A cheatgrass-choked hillside near the Snake River Birds of Prey National Conservation Area in Idaho
(Brian VanderBrug / Los Angeles Times)

When a team of academic researchers blended wildfire data with satellite images from the Great Basin, they confirmed what public land managers and ranchers have seen on the ground for years: cheatgrass, an invasive grass accidentally introduced by settlers more than a century ago, is fueling bigger, more frequent wildfires in that empty stretch of the West.

Comparing regional land cover maps with the dates and boundaries of Great Basin wildfires, the researchers found that fires in areas dominated by cheatgrass consistently ranked as the largest or second largest. Of the 50 biggest fires recorded in one dataset from 2000 to 2009, 39 involved cheatgrass. The invasive covered 6% of the landscape, but 13% of the burned land, giving it an outsized role in the largest fires.

Cheatgrass-covered rangelands were also nearly four times more likely to burn during that period when compared with all land with native vegetation, according to the study, which appears in the current online edition of Global Change Biology.


Cheatgrass-driven changes in the wildfire cycle are destroying the sagebrush ecosystem in big stretches of the Great Basin, which includes most of Nevada and parts of Utah, Idaho, Oregon and California.

A short-lived annual that is dead most of the year, the exotic grass doesn’t provide the nutrients or wildlife shelter that natives do, ultimately stripping land of its biodiversity.

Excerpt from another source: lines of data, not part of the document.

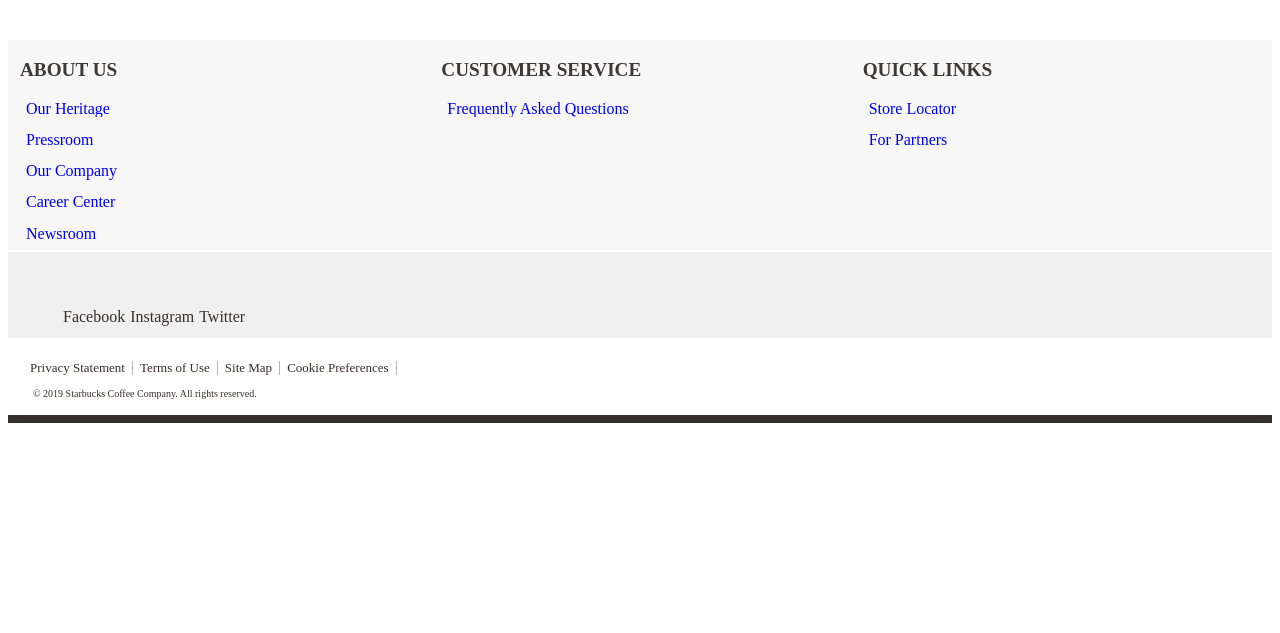
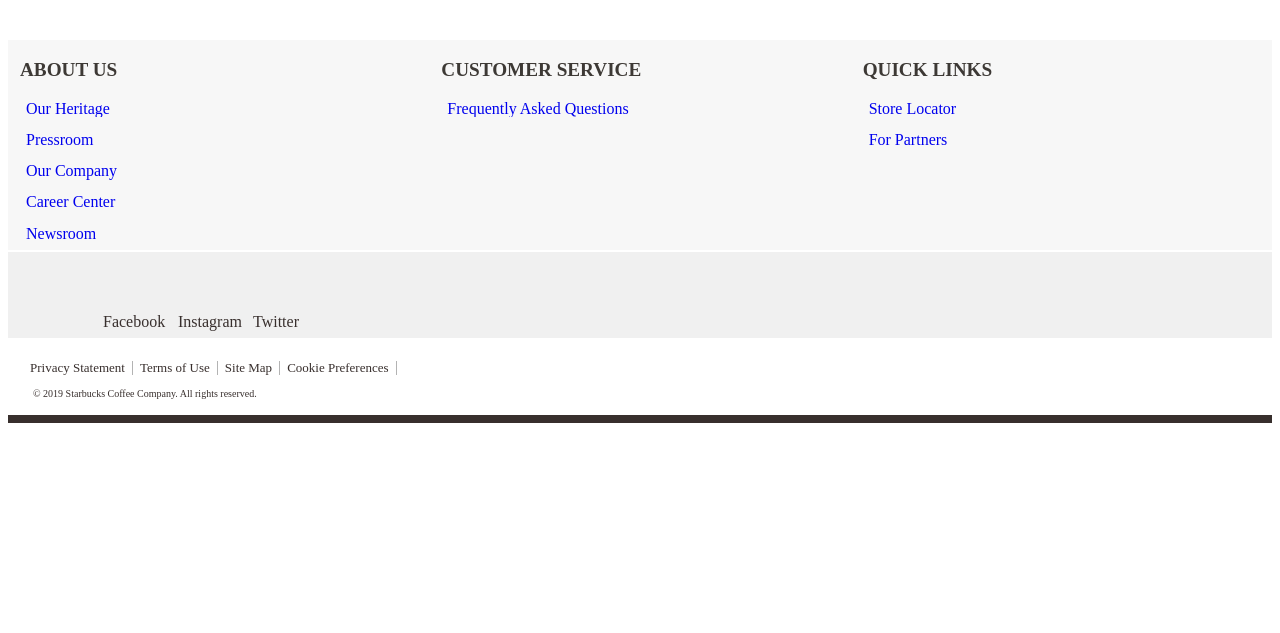
Before and after one commit to leliferlina/team.footer, a plain HTML site: page index.html in a window 1280 px wide. Shown: the top 633 px of the page. Drawn offline with Linux system fonts and the light colour scheme.

Commit message:
Update stylesheet.css

```diff
--- a/stylesheet.css
+++ b/stylesheet.css
@@ -109,17 +109,19 @@ button, input, select, textarea {
     padding: 0;
     border-bottom: 0;
 }
-
 .footer-media {
     background-color: #f0f0f0;
     margin: 2px 0px;
-    padding: 35px 0;
+    padding: 35px;
     text-align: left;
 }
-.footer-media li {
+.footer-media .sb-social-icons li {
   float: left;
   list-style: none;
-  padding: 5px 0 20px 5px ;
+  width: 55px;
+  height: 31px;
+  margin: 10px 10px 10px 10px;
+  padding: 0;
 }
 .footer-media .sb-social-icons a {
     width: 45px;
@@ -140,9 +142,6 @@ button, input, select, textarea {
     background-position: 0 0;
     width: 25px;
 }
-
-
-
 
 .footer_bottom {
   text-align: left;
```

It ignites easily and burns quickly, fueling fires that incinerate sagebrush, pinyon-juniper woodlands and other native plants. “As sites burn, more and more of them are likely to become cheatgrass grasslands, thus increasing their future probability of burning,” wrote the study authors, who were from Penn State, the University of Massachusetts-Amherst, UC Santa Barbara and University College London.